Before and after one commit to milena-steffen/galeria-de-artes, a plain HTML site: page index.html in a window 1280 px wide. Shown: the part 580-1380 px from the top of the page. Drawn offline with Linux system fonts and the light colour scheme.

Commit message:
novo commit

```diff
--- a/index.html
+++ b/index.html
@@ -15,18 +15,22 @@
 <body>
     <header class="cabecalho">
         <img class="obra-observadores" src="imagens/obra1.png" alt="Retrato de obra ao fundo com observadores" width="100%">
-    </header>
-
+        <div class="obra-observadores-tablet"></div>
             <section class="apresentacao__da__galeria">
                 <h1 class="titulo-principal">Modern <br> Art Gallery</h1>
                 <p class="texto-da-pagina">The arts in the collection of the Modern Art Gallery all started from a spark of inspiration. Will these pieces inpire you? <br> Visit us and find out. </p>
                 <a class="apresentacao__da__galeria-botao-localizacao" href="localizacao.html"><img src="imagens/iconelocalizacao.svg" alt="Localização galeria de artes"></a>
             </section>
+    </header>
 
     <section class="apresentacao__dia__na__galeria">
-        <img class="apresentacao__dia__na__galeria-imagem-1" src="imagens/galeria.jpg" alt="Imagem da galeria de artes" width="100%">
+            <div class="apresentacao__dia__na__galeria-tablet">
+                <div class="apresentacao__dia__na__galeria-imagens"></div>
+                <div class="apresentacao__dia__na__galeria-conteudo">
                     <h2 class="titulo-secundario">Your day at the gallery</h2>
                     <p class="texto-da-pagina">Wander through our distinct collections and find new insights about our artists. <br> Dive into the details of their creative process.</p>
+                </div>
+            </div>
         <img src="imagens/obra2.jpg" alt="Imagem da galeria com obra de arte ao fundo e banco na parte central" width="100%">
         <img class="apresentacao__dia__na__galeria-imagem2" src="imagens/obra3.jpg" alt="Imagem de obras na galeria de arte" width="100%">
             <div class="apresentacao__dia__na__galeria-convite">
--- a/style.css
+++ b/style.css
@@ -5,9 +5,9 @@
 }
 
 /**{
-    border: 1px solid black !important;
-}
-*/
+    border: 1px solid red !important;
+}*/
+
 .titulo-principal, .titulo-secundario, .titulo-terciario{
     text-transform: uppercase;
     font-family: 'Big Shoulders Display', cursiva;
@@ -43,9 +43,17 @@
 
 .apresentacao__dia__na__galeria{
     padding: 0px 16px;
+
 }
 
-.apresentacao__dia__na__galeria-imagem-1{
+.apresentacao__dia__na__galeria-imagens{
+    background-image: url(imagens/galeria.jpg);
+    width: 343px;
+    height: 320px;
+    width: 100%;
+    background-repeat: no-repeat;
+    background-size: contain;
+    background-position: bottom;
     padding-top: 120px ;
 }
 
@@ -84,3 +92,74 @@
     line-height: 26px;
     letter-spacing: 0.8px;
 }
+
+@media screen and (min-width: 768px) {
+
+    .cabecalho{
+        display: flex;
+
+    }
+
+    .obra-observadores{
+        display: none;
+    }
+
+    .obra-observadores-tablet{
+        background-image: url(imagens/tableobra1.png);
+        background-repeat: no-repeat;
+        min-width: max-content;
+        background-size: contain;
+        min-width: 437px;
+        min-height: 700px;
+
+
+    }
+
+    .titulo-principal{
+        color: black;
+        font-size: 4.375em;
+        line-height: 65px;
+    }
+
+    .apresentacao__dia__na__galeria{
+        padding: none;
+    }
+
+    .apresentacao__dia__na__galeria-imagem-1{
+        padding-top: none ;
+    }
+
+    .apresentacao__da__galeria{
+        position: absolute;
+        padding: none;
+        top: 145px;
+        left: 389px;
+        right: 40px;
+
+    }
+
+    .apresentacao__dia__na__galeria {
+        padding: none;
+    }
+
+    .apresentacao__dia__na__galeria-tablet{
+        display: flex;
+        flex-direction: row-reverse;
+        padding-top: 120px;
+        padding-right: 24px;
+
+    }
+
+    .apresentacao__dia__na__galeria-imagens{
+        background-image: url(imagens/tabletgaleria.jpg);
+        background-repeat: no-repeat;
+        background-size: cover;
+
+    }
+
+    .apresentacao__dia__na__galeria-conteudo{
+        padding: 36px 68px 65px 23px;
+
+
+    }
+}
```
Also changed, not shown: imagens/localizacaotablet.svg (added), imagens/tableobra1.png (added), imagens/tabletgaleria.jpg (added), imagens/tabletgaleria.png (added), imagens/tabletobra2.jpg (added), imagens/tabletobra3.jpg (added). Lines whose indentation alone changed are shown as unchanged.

About this task:
Give back the material above in its entirety, with every word intact.

Answer area:
Before and after one commit to milena-steffen/galeria-de-artes, a plain HTML site: page index.html in a window 1280 px wide. Shown: the part 580-1380 px from the top of the page. Drawn offline with Linux system fonts and the light colour scheme.

Commit message:
novo commit

```diff
--- a/index.html
+++ b/index.html
@@ -15,18 +15,22 @@
 <body>
     <header class="cabecalho">
         <img class="obra-observadores" src="imagens/obra1.png" alt="Retrato de obra ao fundo com observadores" width="100%">
-    </header>
-
+        <div class="obra-observadores-tablet"></div>
             <section class="apresentacao__da__galeria">
                 <h1 class="titulo-principal">Modern <br> Art Gallery</h1>
                 <p class="texto-da-pagina">The arts in the collection of the Modern Art Gallery all started from a spark of inspiration. Will these pieces inpire you? <br> Visit us and find out. </p>
                 <a class="apresentacao__da__galeria-botao-localizacao" href="localizacao.html"><img src="imagens/iconelocalizacao.svg" alt="Localização galeria de artes"></a>
             </section>
+    </header>
 
     <section class="apresentacao__dia__na__galeria">
-        <img class="apresentacao__dia__na__galeria-imagem-1" src="imagens/galeria.jpg" alt="Imagem da galeria de artes" width="100%">
+            <div class="apresentacao__dia__na__galeria-tablet">
+                <div class="apresentacao__dia__na__galeria-imagens"></div>
+                <div class="apresentacao__dia__na__galeria-conteudo">
                     <h2 class="titulo-secundario">Your day at the gallery</h2>
                     <p class="texto-da-pagina">Wander through our distinct collections and find new insights about our artists. <br> Dive into the details of their creative process.</p>
+                </div>
+            </div>
         <img src="imagens/obra2.jpg" alt="Imagem da galeria com obra de arte ao fundo e banco na parte central" width="100%">
         <img class="apresentacao__dia__na__galeria-imagem2" src="imagens/obra3.jpg" alt="Imagem de obras na galeria de arte" width="100%">
             <div class="apresentacao__dia__na__galeria-convite">
--- a/style.css
+++ b/style.css
@@ -5,9 +5,9 @@
 }
 
 /**{
-    border: 1px solid black !important;
-}
-*/
+    border: 1px solid red !important;
+}*/
+
 .titulo-principal, .titulo-secundario, .titulo-terciario{
     text-transform: uppercase;
     font-family: 'Big Shoulders Display', cursiva;
@@ -43,9 +43,17 @@
 
 .apresentacao__dia__na__galeria{
     padding: 0px 16px;
+
 }
 
-.apresentacao__dia__na__galeria-imagem-1{
+.apresentacao__dia__na__galeria-imagens{
+    background-image: url(imagens/galeria.jpg);
+    width: 343px;
+    height: 320px;
+    width: 100%;
+    background-repeat: no-repeat;
+    background-size: contain;
+    background-position: bottom;
     padding-top: 120px ;
 }
 
@@ -84,3 +92,74 @@
     line-height: 26px;
     letter-spacing: 0.8px;
 }
+
+@media screen and (min-width: 768px) {
+
+    .cabecalho{
+        display: flex;
+
+    }
+
+    .obra-observadores{
+        display: none;
+    }
+
+    .obra-observadores-tablet{
+        background-image: url(imagens/tableobra1.png);
+        background-repeat: no-repeat;
+        min-width: max-content;
+        background-size: contain;
+        min-width: 437px;
+        min-height: 700px;
+
+
+    }
+
+    .titulo-principal{
+        color: black;
+        font-size: 4.375em;
+        line-height: 65px;
+    }
+
+    .apresentacao__dia__na__galeria{
+        padding: none;
+    }
+
+    .apresentacao__dia__na__galeria-imagem-1{
+        padding-top: none ;
+    }
+
+    .apresentacao__da__galeria{
+        position: absolute;
+        padding: none;
+        top: 145px;
+        left: 389px;
+        right: 40px;
+
+    }
+
+    .apresentacao__dia__na__galeria {
+        padding: none;
+    }
+
+    .apresentacao__dia__na__galeria-tablet{
+        display: flex;
+        flex-direction: row-reverse;
+        padding-top: 120px;
+        padding-right: 24px;
+
+    }
+
+    .apresentacao__dia__na__galeria-imagens{
+        background-image: url(imagens/tabletgaleria.jpg);
+        background-repeat: no-repeat;
+        background-size: cover;
+
+    }
+
+    .apresentacao__dia__na__galeria-conteudo{
+        padding: 36px 68px 65px 23px;
+
+
+    }
+}
```
Also changed, not shown: imagens/localizacaotablet.svg (added), imagens/tableobra1.png (added), imagens/tabletgaleria.jpg (added), imagens/tabletgaleria.png (added), imagens/tabletobra2.jpg (added), imagens/tabletobra3.jpg (added). Lines whose indentation alone changed are shown as unchanged.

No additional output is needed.